Host: So it would be battle of the AI’s? Whoever’s savvier.
Wyatt: Exactly, yes. AI can be used for so many things, and it’s really one small aspect of the bigger picture, which is what happens to sick days and how do you manage that? What we’re concerned around on our end is, what kind of world do we want to create with these technologies? Because obviously it’s going to impact not just sick days but also the job situation, the democracy piece and misinformation piece - there’s a bunch of ways in which the system can be used for good and bad, and because they’re being developed so fast we’re really not ready for what’s to come in the coming years. We’re really hoping to get that conversation started as to what are the ground rules around using AI, how do we make sure they’re used for things we want and not for others, and help society catch up and preempt what’s coming.
Host: I was talking to Carmi Levy, who’s a tech expert, earlier on in the week about someone asking AI to basically end humanity, and to get working on that problem.

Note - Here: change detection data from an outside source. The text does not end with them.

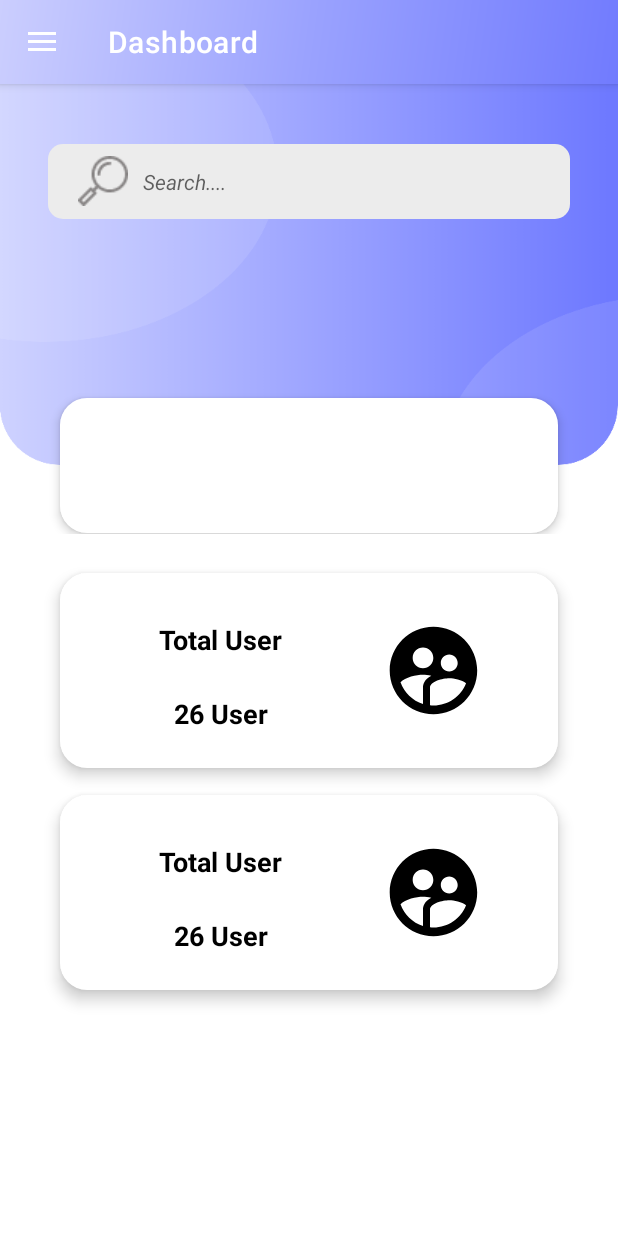
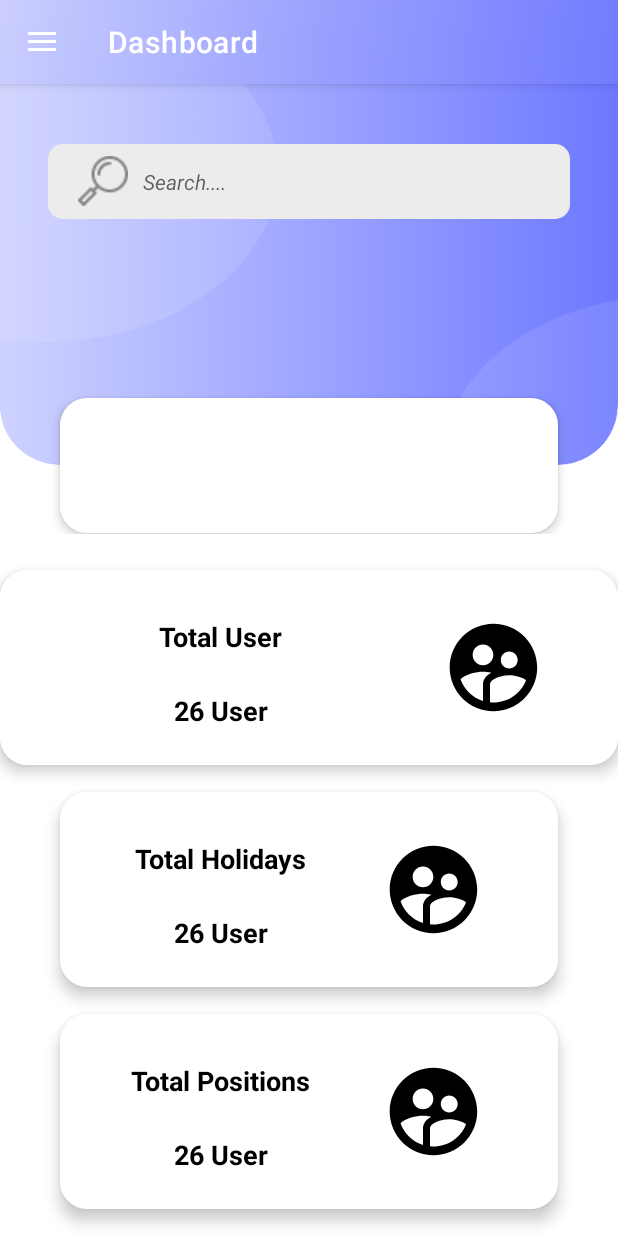
Before and after one commit to ZAIDALMAGHFUR/appAbsen, an Android app: the AdminActivity screen opened directly, with no data from a screen before it, on a phone screen of 412 x 824 dp. Run offline under Robolectric (Android 15) with nearby library versions, the phone set to English and light mode, and no system bars; our stand-ins replace navigation-ui.

Commit message:
nama User

```diff
--- a/app/src/main/java/com/example/myabsensi/AdminActivity.kt
+++ b/app/src/main/java/com/example/myabsensi/AdminActivity.kt
@@ -72,8 +72,7 @@ class AdminActivity : AppCompatActivity() {
         return navController.navigateUp(appBarConfiguration) || super.onSupportNavigateUp()
     }
 
-    fun masege(){
+    fun masege() {
         Toast.makeText(this, "Anda Berhasil logout", Toast.LENGTH_SHORT).show()
     }
-
 }
--- a/app/src/main/java/com/example/myabsensi/UserActivity.kt
+++ b/app/src/main/java/com/example/myabsensi/UserActivity.kt
@@ -24,6 +24,8 @@
 
             //memanggil nama dan email yang login dari shared preference
             prefManager = PrefManager(this)
+            val headerView = binding.NameUser.findViewById<TextView>(R.id.NameUser)
+            headerView.text = prefManager.getName()
 
             //membuat logout
             //menggunakan fungsi onNavigationItemSelected
--- /dev/null
+++ b/app/src/main/java/com/example/myabsensi/pojo/DashboardResponse.kt
@@ -0,0 +1,9 @@
+package com.example.myabsensi.pojo
+
+data class DashboardResponse(
+    val status : String,
+    val meta : User,
+    val data : User,
+    val message : String,
+) {
+}
--- a/app/src/main/java/com/example/myabsensi/retrofit/ApiEndpoint.kt
+++ b/app/src/main/java/com/example/myabsensi/retrofit/ApiEndpoint.kt
@@ -13,6 +13,11 @@ interface ApiEndpoint {
         @Field("password") password:String
     ):Call<LoginResponse>
 
+    @GET("DashboardController-index")
+    fun dashboard(
+        @Header("Authorization") token:String
+    ):Call<DashboardResponse>
+
     @GET("logout")
     fun logout(
         @Header("Authorization") token:String
--- a/app/src/main/java/com/example/myabsensi/utils/PrefManager.kt
+++ b/app/src/main/java/com/example/myabsensi/utils/PrefManager.kt
@@ -49,6 +49,14 @@ class PrefManager(var context: Context) {
         return pref?.getString("email", "")
     }
 
+    fun setDashboard(user: String?, positions: String?, Holiday: String?) {
+        editor?.putString("user", user)
+        editor?.putString("positions", positions)
+        editor?.putString("Holiday", Holiday)
+        editor?.commit()
+    }
+
+
     fun clear() {
         editor?.clear()
             ?.apply()
--- a/app/src/main/res/layout/activity_user.xml
+++ b/app/src/main/res/layout/activity_user.xml
@@ -42,7 +42,7 @@
             app:layout_constraintTop_toTopOf="parent" />
 
         <TextView
-            android:id="@+id/NamaUser"
+            android:id="@+id/NameUser"
             android:layout_width="wrap_content"
             android:layout_height="wrap_content"
             android:layout_marginTop="8dp"
--- a/app/src/main/res/layout/fragment_home.xml
+++ b/app/src/main/res/layout/fragment_home.xml
@@ -83,13 +83,12 @@
         android:id="@+id/constraintLayout2"
         android:layout_width="match_parent"
         android:layout_height="130dp"
-        android:layout_marginStart="40dp"
-        android:layout_marginEnd="40dp"
-        android:layout_marginTop="18dp"
+        android:layout_marginTop="16dp"
+        android:background="@drawable/white_background"
         android:elevation="6dp"
         android:orientation="horizontal"
-        android:background="@drawable/white_background"
-        app:layout_constraintTop_toBottomOf="@+id/constraintLayout">
+        app:layout_constraintTop_toBottomOf="@+id/constraintLayout"
+        tools:layout_editor_absoluteX="40dp">
 
         <ImageView
             android:id="@+id/imageView6"
@@ -102,7 +101,7 @@
             app:srcCompat="@drawable/baseline_supervised_user_circle_24" />
 
         <TextView
-            android:id="@+id/textView6"
+            android:id="@+id/textTotalUser"
             android:layout_width="wrap_content"
             android:layout_height="wrap_content"
             android:text="26 User"
@@ -112,10 +111,10 @@
             app:layout_constraintBottom_toBottomOf="parent"
             app:layout_constraintEnd_toStartOf="@+id/imageView6"
             app:layout_constraintStart_toStartOf="parent"
-            app:layout_constraintTop_toBottomOf="@+id/textView7" />
+            app:layout_constraintTop_toBottomOf="@+id/textView6" />
 
         <TextView
-            android:id="@+id/textView7"
+            android:id="@+id/textView6"
             android:layout_width="wrap_content"
             android:layout_height="wrap_content"
             android:layout_marginTop="32dp"
@@ -123,8 +122,8 @@
             android:textColor="@color/black"
             android:textSize="18sp"
             android:textStyle="bold"
-            app:layout_constraintEnd_toEndOf="@+id/textView6"
-            app:layout_constraintStart_toStartOf="@+id/textView6"
+            app:layout_constraintEnd_toStartOf="@+id/imageView6"
+            app:layout_constraintStart_toStartOf="parent"
             app:layout_constraintTop_toTopOf="parent" />
     </androidx.constraintlayout.widget.ConstraintLayout>
 
@@ -151,7 +150,7 @@
             app:srcCompat="@drawable/baseline_supervised_user_circle_24" />
 
         <TextView
-            android:id="@+id/textView8"
+            android:id="@+id/textTotalPositions"
             android:layout_width="wrap_content"
             android:layout_height="wrap_content"
             android:text="26 User"
@@ -161,6 +160,55 @@
             app:layout_constraintBottom_toBottomOf="parent"
             app:layout_constraintEnd_toStartOf="@+id/imageView7"
             app:layout_constraintStart_toStartOf="parent"
+            app:layout_constraintTop_toBottomOf="@+id/textView8" />
+
+        <TextView
+            android:id="@+id/textView8"
+            android:layout_width="wrap_content"
+            android:layout_height="wrap_content"
+            android:layout_marginTop="32dp"
+            android:text="Total Holidays"
+            android:textColor="@color/black"
+            android:textSize="18sp"
+            android:textStyle="bold"
+            app:layout_constraintEnd_toStartOf="@+id/imageView7"
+            app:layout_constraintStart_toStartOf="parent"
+            app:layout_constraintTop_toTopOf="parent" />
+    </androidx.constraintlayout.widget.ConstraintLayout>
+
+    <androidx.constraintlayout.widget.ConstraintLayout
+        android:id="@+id/constraintLayout4"
+        android:layout_width="match_parent"
+        android:layout_height="130dp"
+        android:layout_marginStart="40dp"
+        android:layout_marginEnd="40dp"
+        android:layout_marginTop="18dp"
+        android:elevation="6dp"
+        android:orientation="horizontal"
+        android:background="@drawable/white_background"
+        app:layout_constraintTop_toBottomOf="@+id/constraintLayout3">
+
+        <ImageView
+            android:id="@+id/imageView8"
+            android:layout_width="70dp"
+            android:layout_height="70dp"
+            android:layout_marginEnd="48dp"
+            app:layout_constraintBottom_toBottomOf="parent"
+            app:layout_constraintEnd_toEndOf="parent"
+            app:layout_constraintTop_toTopOf="parent"
+            app:srcCompat="@drawable/baseline_supervised_user_circle_24" />
+
+        <TextView
+            android:id="@+id/textTotalHoliday"
+            android:layout_width="wrap_content"
+            android:layout_height="wrap_content"
+            android:text="26 User"
+            android:textColor="@color/black"
+            android:textSize="18sp"
+            android:textStyle="bold"
+            app:layout_constraintBottom_toBottomOf="parent"
+            app:layout_constraintEnd_toStartOf="@+id/imageView8"
+            app:layout_constraintStart_toStartOf="parent"
             app:layout_constraintTop_toBottomOf="@+id/textView9" />
 
         <TextView
@@ -168,12 +216,12 @@
             android:layout_width="wrap_content"
             android:layout_height="wrap_content"
             android:layout_marginTop="32dp"
-            android:text="Total User"
+            android:text="Total Positions"
             android:textColor="@color/black"
             android:textSize="18sp"
             android:textStyle="bold"
-            app:layout_constraintEnd_toEndOf="@+id/textView8"
-            app:layout_constraintStart_toStartOf="@+id/textView8"
+            app:layout_constraintEnd_toStartOf="@+id/imageView8"
+            app:layout_constraintStart_toStartOf="parent"
             app:layout_constraintTop_toTopOf="parent" />
     </androidx.constraintlayout.widget.ConstraintLayout>
 
```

And it was asking other AI programs to help it. Didn’t get too far because we’re still here, but I asked if maybe we should think about bringing in the three laws of robotics from Isaac Asimov. They are: a robot may not injure a human being or through inaction allow a human being to come to harm, a robot must obey orders given to it by human beings except where such orders would conflict with the first line, a robot must protect its own existence as long as such protection does not conflict with the first or second law. Is that being built into AI systems, and should it have to by law?
Wyatt: I think it’s one class example of the things you want AI systems to be aware of and act on. The challenge right now is the more advanced AI systems really are black boxes so what they’ll do for example in the case of the famous ChatGPT - they basically trained it with all the data on the internet and asked it to predict the next word. So what it’s done is, it has some type of internal map of the world via what it’s learned on the internet, but we don’t know what it’s learned, and we don’t know how it’s thinking. It can write some pretty impressive essays and do a bunch of fancy stuff, but we don’t know exactly how it’s doing it. So for one, we do need to make sure that we have rules; we know what rules we want it to follow. But the second piece is the technical safety piece, how do we make sure these systems are understanding those rules in a way we want them to and are not going to find really smart ways to get around them.
Host: Alright, well, a lot of questions left unanswered but that’s coming. Wyatt, thank you very much for joining us, really appreciate your time today.
Wyatt: Thank you, I appreciate it.
Host: Have a great day. Wyatt Tessari is with AIGS Canada, Co-Founder and authority dedicated to AI governance and safety.